▶ REQUIRED WORK:
A faithful copy of every entry, with the pictures removed, is what is needed here.

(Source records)
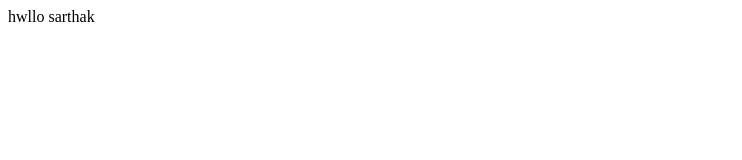
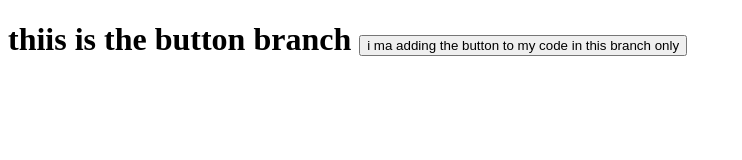
Before and after one commit to sarthak572/learning, a plain HTML site: page index.html in a window 1280 px wide. Shown: the whole page, without its empty margins (0-742 px from the left). Drawn offline with Linux system fonts and the light colour scheme.

Commit message:
button added

```diff
--- a/index.html
+++ b/index.html
@@ -6,6 +6,8 @@
     <title>Document</title>
 </head>
 <body>
-    hwllo sarthak
+    <h1>thiis is the button branch
+        <button>i ma adding the button to my code in this branch only </button>
+    </h1>
 </body>
 </html>
```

▶ SOLUTION TO THIS EXERCISE:
Before and after one commit to sarthak572/learning, a plain HTML site: page index.html in a window 1280 px wide. Shown: the whole page, without its empty margins (0-742 px from the left). Drawn offline with Linux system fonts and the light colour scheme.

Commit message:
button added

```diff
--- a/index.html
+++ b/index.html
@@ -6,6 +6,8 @@
     <title>Document</title>
 </head>
 <body>
-    hwllo sarthak
+    <h1>thiis is the button branch
+        <button>i ma adding the button to my code in this branch only </button>
+    </h1>
 </body>
 </html>
```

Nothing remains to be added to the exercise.